The task of getting Oregon's
troubled health insurance exchange
back on track is now in the hands of a Portland, Ore., consulting firm that specializes in turning around struggling businesses.
Cover Oregon's board of directors voted this week to hire Hamstreet & Associates to take over the day-to-day duties of executive director, assess the organization's business operations and financial management, and recommend a restructuring plan.
The assessment will look at Cover Oregon's business mission, management structure and accountability, the budget and accounting controls, and a variety of other aspects of the operation.
Clyde Hamstreet, the firm's founder, has more than 20 years of experience with complex turnarounds, according to a biography on the firm's website. The firm led the restructuring of Sunwest Management, a Salem, Ore., company that owned a chain of senior living facilities and came under fire from creditors and investors.
Hamstreet has advised a number of companies through bankruptcy
and restructuring of their finances, operations or management.
The state Legislature created Cover Oregon as a semi-autonomous public corporation. It is still considered an arm of the state government, but it has more independence than most state agencies and is supposed to be self-sufficient. Its revenue comes from a monthly charge of $9.38 for each person covered on a private insurance plan purchased through Cover Oregon. The organization also earns a smaller fee for people who apply to Cover Oregon and get referred to the Oregon Health Plan, the state's Medicaid
plan for the poor.
Cover Oregon has received a total of $305 million in federal grants to fund its operations from 2011 through the end of this year. Most of the money has gone to develop technology that would allow people to compare health insurance plans and sign up, but the website has been plagued with glitches and has not been launched.
Hamstreet's contract says the firm will be paid up to $100,000 for its services and expenses. The contract lists five consultants who may be involved with fees ranging from $210 per hour to $300 per hour, which the contract says are lower rates than those charged to private-sector clients.

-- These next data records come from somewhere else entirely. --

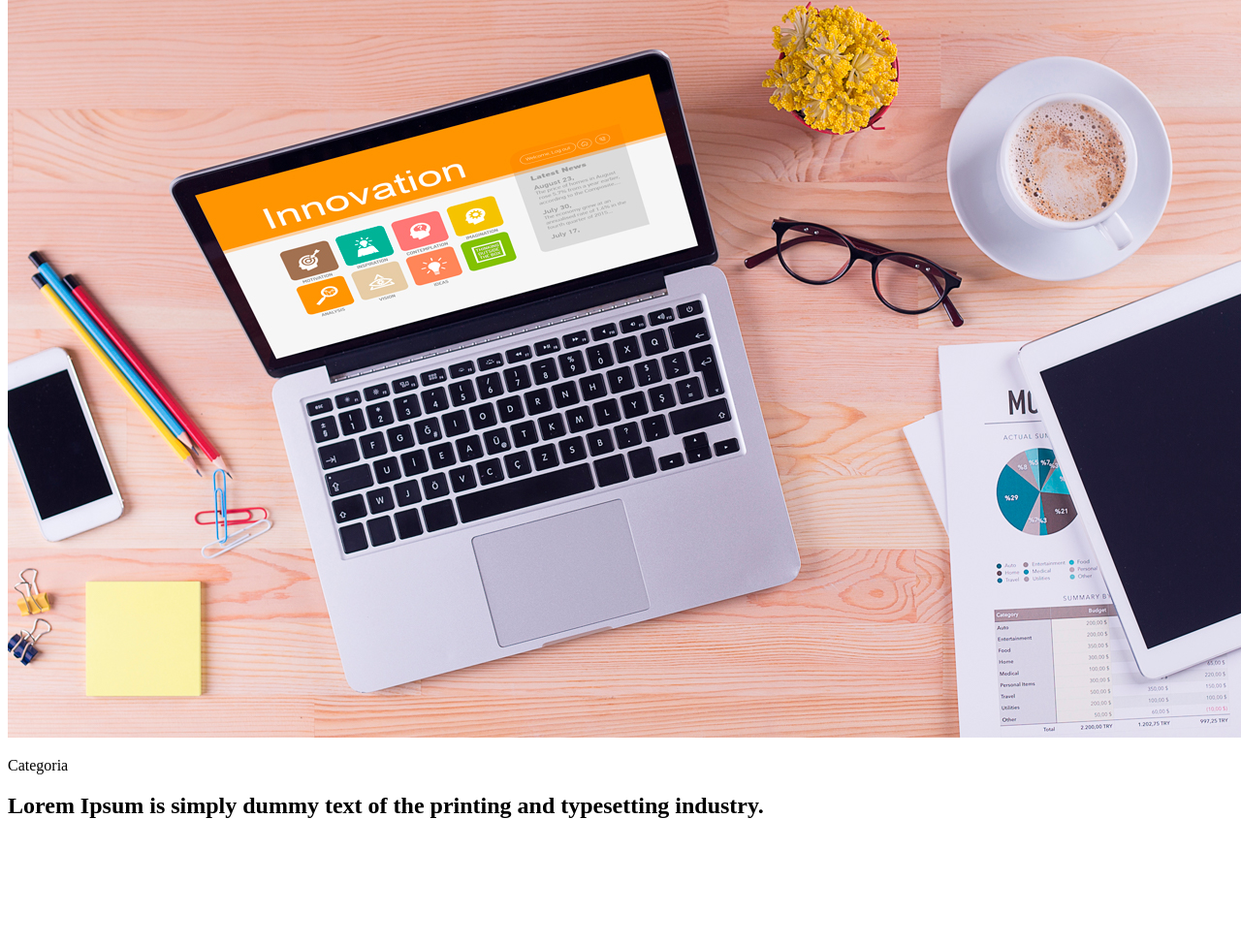
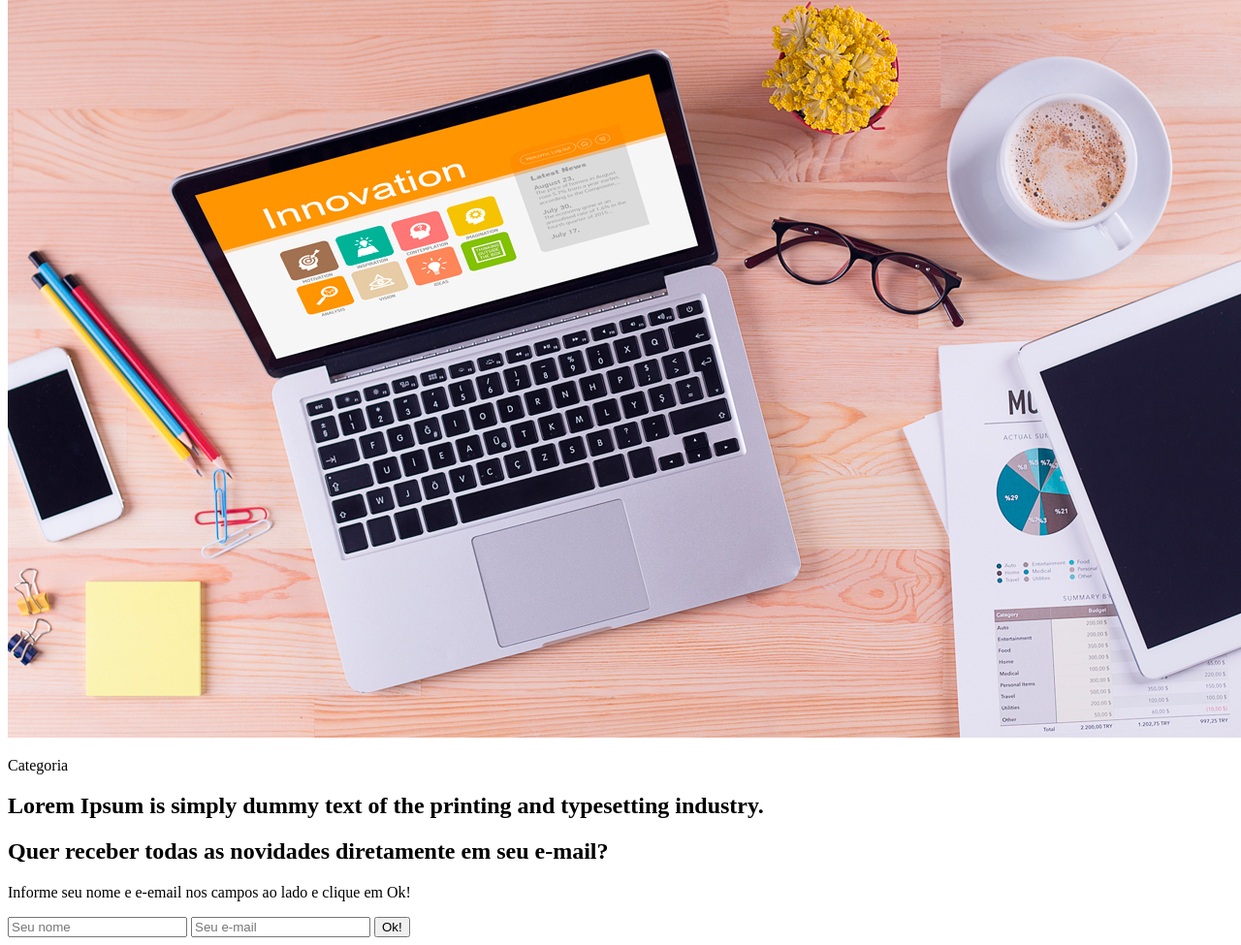
Before and after one commit to pedroleandro/html5css3, a website: page 03_projeto_prático/index.html in a window 1280 px wide. Shown: the part 10023-10998 px from the top of the page at 97% size. Before the commit the page ends 10888 px from the top, so only its background shows below. Drawn offline with Linux system fonts and the light colour scheme.

Commit message:
feat(projeto prático): marcação de optin

```diff
--- a/03_projeto_prático/index.html
+++ b/03_projeto_prático/index.html
@@ -149,6 +149,19 @@
         </article>
     </section>
 
+    <article>
+        <header>
+            <h1>Quer receber todas as novidades diretamente em seu e-mail?</h1>
+            <p>Informe seu nome e e-email nos campos ao lado e clique em Ok!</p>
+        </header>
+
+        <form action="">
+            <input type="text" placeholder="Seu nome">
+            <input type="email" placeholder="Seu e-mail">
+            <button type="submit">Ok!</button>
+        </form>
+    </article>
+
 </main>
 
 <footer>
```
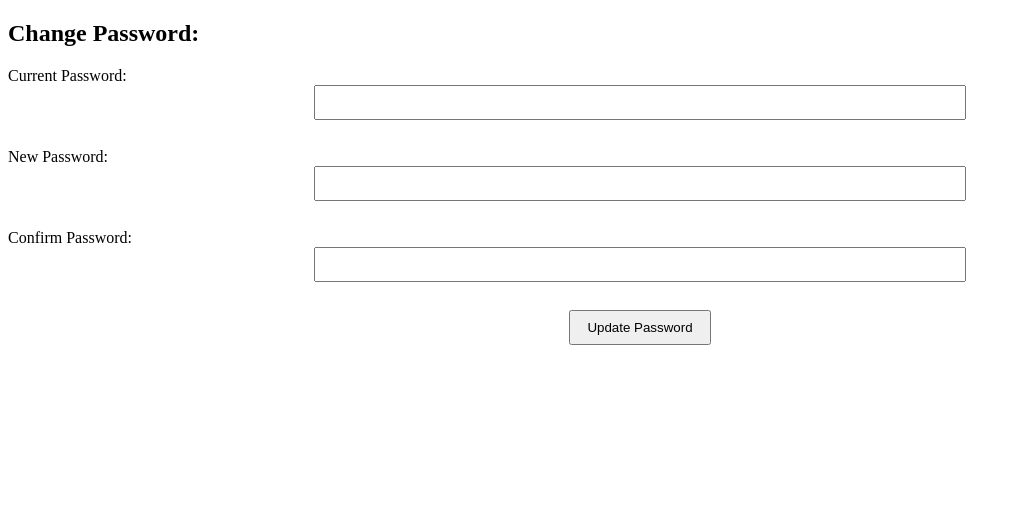
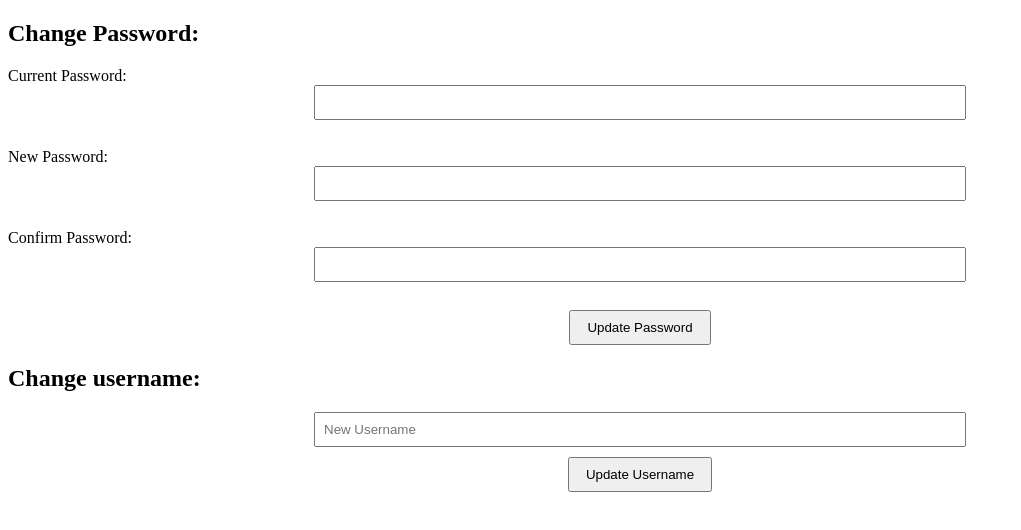
Before and after one commit to YoussefGUERAI/Forum-App, a Vue app: page /profile in a window 1280 px wide. Shown: the top 530 px of the page, without its empty margins (0-1021 px from the left). Built offline with nearby package versions, Linux system fonts and the light colour scheme; no server answers.

Commit message:
add update username feature

```diff
--- a/src/views/UserView.vue
+++ b/src/views/UserView.vue
@@ -3,7 +3,7 @@
       <nav-bar></nav-bar>
       <h2 >Profile</h2>
       <p class="profile"><strong>Email:</strong> {{ user.email }}</p>
-      <p class="profile"><strong>Name:</strong> {{ user.displayName || "Not set" }}</p>
+      <p class="profile"><strong>Name:</strong> {{ displayName || "Not set" }}</p>
       <img v-if="user.photoURL" :src="user.photoURL" alt="Profile Picture" width="100" />
     </div>
 
@@ -20,23 +20,37 @@
 
       <button @click="updatePassword">Update Password</button>
     </div>
+    <h2>Change username:</h2>
+    <div>
+        <input type="text" v-model="newUserName" placeholder="New Username">
+        <button @click="updateUserName">Update Username</button>
+        <p>{{ usernameError }}</p>
+    </div>
   </template>
 
   <script setup>
   import NavBar from "@/components/NavBar.vue";
   import { ref, onMounted } from "vue";
   import { auth } from "@/firebase/config";
-  import firebase from "firebase/app"; // you need this for EmailAuthProvider
+  import firebase from "firebase/app";
+  import { db } from "@/firebase/config";
+  import { useRouter } from "vue-router";
+
 
   const user = ref(null);
+  const displayName = ref("");
   const currentPassword = ref("");
   const newPassword = ref("");
   const confirmPassword = ref("");
+  const newUserName = ref("");
+  const usernameError = ref("");
+  const router = useRouter();
 
   onMounted(() => {
     auth.onAuthStateChanged(current => {
       if (current) {
         user.value = current;
+        displayName.value = current.displayName;
       }
     });
   });
@@ -64,6 +78,63 @@
       alert("Failed to update password: " + error.message);
     }
   };
+
+  const updateUserName = async () => {
+    usernameError.value = "";
+
+    let takens = ref([]);
+    await db.collection("users").get().then((snapshot) => {
+      snapshot.forEach((doc) => {
+        takens.value.push(doc.data().name);
+      })
+    });
+
+    if (newUserName.value === "") {
+      usernameError.value = "Username cannot be empty!";
+      return;
+    }
+    else if (takens.value.includes(newUserName.value)) {
+      usernameError.value = "Username already taken!";
+      return;
+    }
+    else if (newUserName.value.length < 3) {
+      usernameError.value = "Username must be at least 3 characters long!";
+      return;
+    }
+    else if (newUserName.value.length > 20) {
+      usernameError.value = "Username must be at most 20 characters long!";
+      return;
+    }
+    else if (!/^[a-zA-Z0-9]+$/.test(newUserName.value)) {
+      usernameError.value = "Username can only contain letters and numbers!";
+      return;
+    }
+
+    else{
+
+      try{
+
+        const userRef = db.collection("users").doc(user.value.uid);
+        await userRef.update({
+          name: newUserName.value
+        })
+
+        await auth.currentUser.updateProfile({
+          displayName: newUserName.value
+        })
+       displayName.value = newUserName.value;
+        alert("Username updated successfully!");
+
+        router.push('/profile');
+      }
+      catch (error) {
+        console.error("Error updating username:", error.message);
+        alert("Failed to update username: " + error.message);
+      }
+
+
+    }
+  }
   </script>
 <style scoped>
 
```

The firm will run Cover Oregon until a permanent executive director takes over. A search panel is expected to recommend one at the end of May.